**** SUPPLIED DATA ****
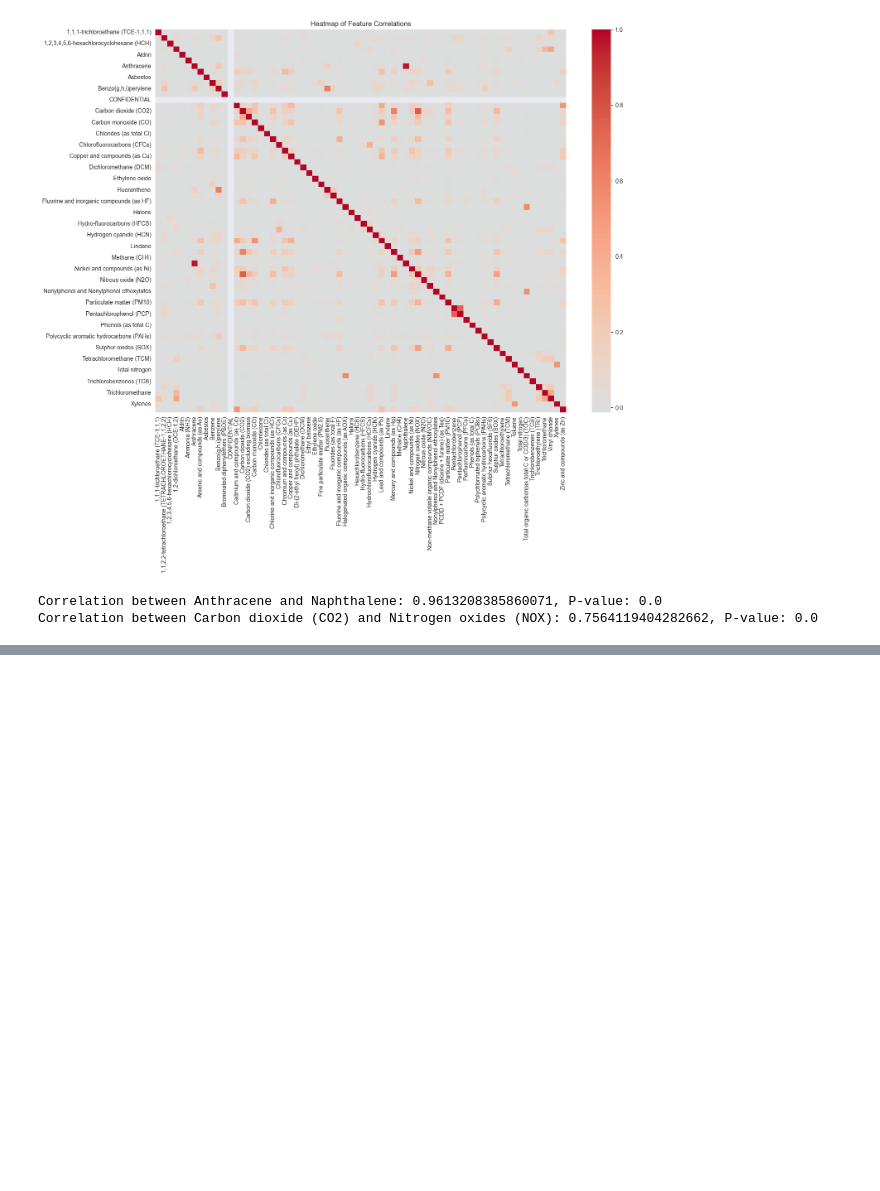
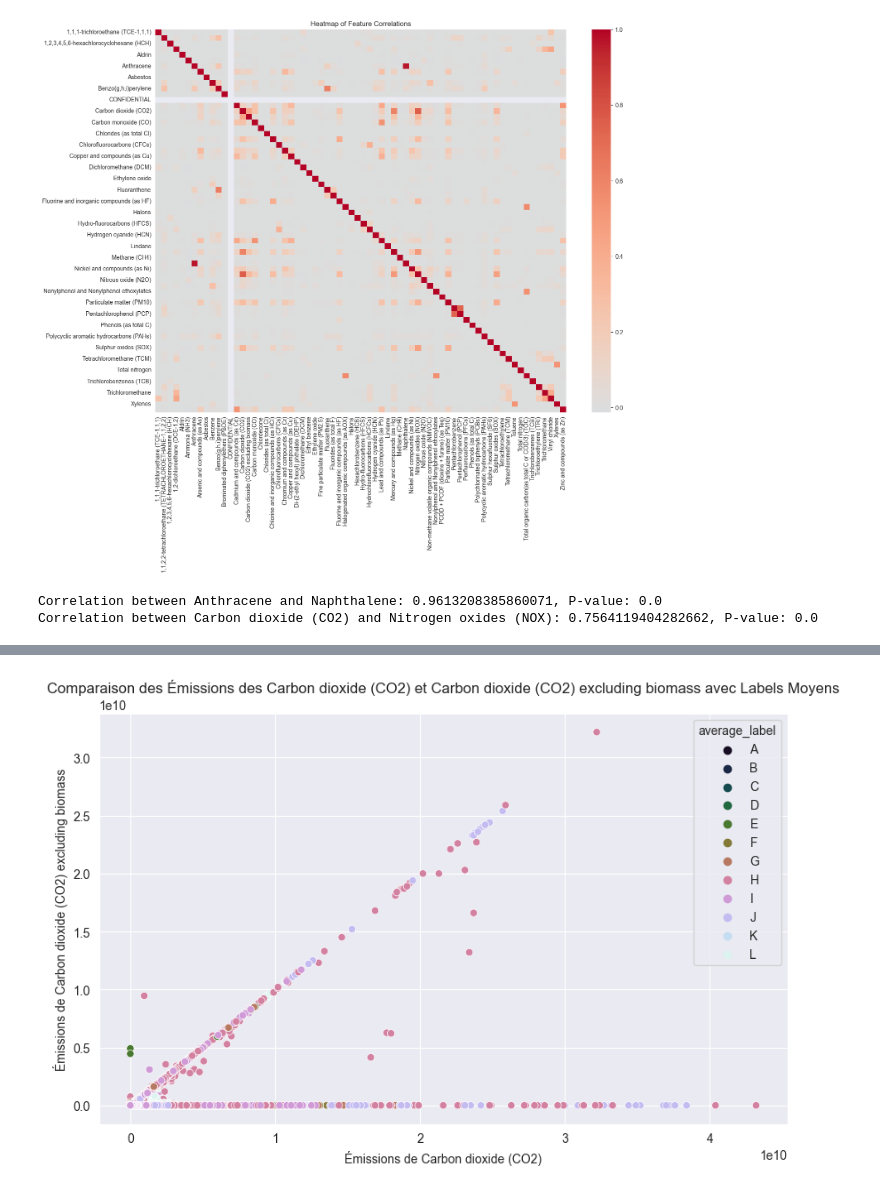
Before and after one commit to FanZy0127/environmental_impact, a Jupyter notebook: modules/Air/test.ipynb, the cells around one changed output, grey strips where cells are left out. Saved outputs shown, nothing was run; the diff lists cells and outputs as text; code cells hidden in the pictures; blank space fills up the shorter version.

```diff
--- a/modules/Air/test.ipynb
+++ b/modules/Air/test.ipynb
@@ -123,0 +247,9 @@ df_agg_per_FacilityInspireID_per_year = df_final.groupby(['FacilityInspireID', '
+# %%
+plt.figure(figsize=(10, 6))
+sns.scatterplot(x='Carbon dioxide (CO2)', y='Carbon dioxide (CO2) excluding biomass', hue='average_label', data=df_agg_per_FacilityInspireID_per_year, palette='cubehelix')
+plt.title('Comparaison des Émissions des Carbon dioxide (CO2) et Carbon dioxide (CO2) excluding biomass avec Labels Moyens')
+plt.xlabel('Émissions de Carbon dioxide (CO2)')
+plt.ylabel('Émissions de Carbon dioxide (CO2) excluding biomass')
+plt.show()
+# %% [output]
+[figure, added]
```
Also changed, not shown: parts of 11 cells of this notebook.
****
**** SUPPLIED DATA ****
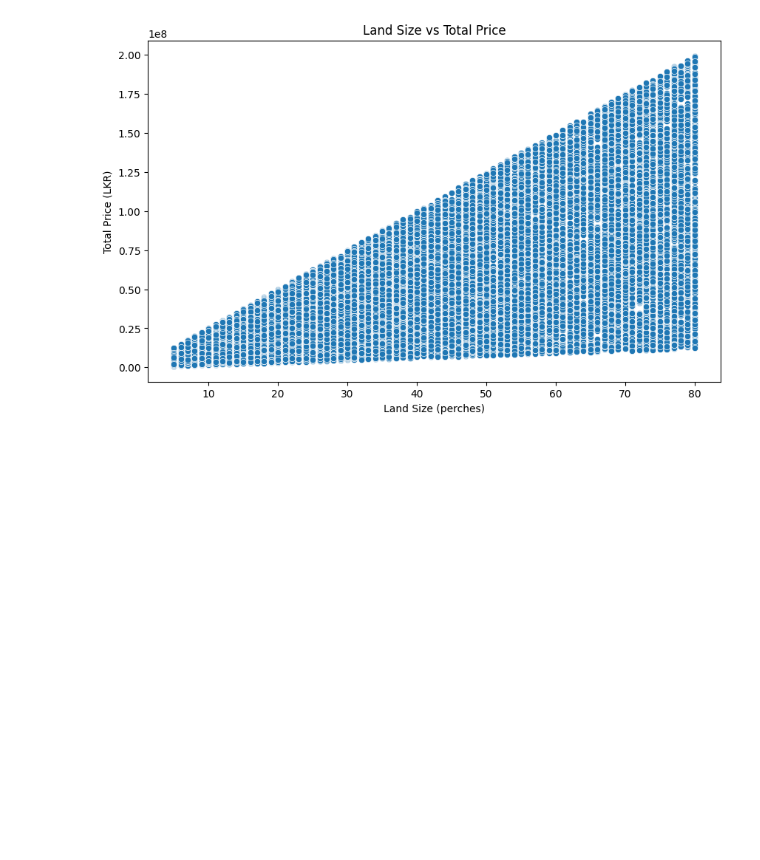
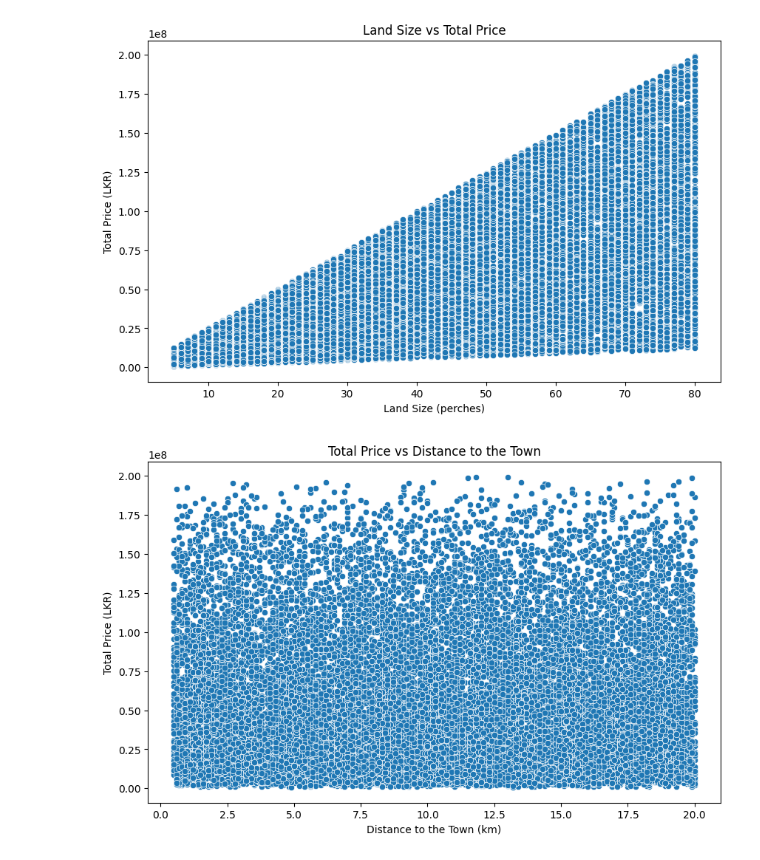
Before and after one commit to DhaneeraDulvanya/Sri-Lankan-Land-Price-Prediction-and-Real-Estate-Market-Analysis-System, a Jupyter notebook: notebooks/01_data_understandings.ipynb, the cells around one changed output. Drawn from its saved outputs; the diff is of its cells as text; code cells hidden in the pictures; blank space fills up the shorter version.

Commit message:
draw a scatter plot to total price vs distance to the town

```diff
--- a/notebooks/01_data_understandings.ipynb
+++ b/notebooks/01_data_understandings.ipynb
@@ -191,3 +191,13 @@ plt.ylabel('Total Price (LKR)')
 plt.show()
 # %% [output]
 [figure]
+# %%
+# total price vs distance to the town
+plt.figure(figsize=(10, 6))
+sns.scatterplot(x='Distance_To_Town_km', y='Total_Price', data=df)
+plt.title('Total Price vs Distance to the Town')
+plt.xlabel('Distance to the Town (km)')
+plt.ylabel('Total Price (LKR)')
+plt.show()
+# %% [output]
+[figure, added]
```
****
**** SUPPLIED DATA ****
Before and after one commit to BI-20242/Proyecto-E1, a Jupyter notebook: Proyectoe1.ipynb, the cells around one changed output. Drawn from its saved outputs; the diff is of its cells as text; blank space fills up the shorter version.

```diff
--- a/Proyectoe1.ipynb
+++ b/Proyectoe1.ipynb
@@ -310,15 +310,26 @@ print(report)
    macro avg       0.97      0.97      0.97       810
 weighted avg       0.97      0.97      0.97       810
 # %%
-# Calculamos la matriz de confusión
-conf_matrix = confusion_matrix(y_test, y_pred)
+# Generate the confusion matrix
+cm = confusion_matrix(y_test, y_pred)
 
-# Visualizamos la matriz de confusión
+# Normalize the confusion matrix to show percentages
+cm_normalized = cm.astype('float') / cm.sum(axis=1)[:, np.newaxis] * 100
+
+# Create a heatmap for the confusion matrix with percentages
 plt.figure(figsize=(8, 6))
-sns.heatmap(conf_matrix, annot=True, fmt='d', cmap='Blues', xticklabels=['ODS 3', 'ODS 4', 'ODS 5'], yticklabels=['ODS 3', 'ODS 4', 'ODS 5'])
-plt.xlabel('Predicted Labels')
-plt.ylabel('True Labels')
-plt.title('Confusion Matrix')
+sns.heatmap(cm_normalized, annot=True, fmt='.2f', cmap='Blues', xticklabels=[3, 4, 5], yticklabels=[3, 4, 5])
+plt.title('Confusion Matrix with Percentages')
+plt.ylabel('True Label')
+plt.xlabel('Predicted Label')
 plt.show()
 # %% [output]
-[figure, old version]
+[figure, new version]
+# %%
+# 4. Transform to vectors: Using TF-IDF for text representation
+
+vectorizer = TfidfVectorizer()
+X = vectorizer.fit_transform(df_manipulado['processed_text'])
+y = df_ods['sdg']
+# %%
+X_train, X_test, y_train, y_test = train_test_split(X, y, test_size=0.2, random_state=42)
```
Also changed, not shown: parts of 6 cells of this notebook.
****
*ASSIGNMENT*
If a line in the entries includes the word "scatterplot", copy that line out.

*EXPECTED ANSWER*
+sns.scatterplot(x='Carbon dioxide (CO2)', y='Carbon dioxide (CO2) excluding biomass', hue='average_label', data=df_agg_per_FacilityInspireID_per_year, palette='cubehelix')
+sns.scatterplot(x='Distance_To_Town_km', y='Total_Price', data=df)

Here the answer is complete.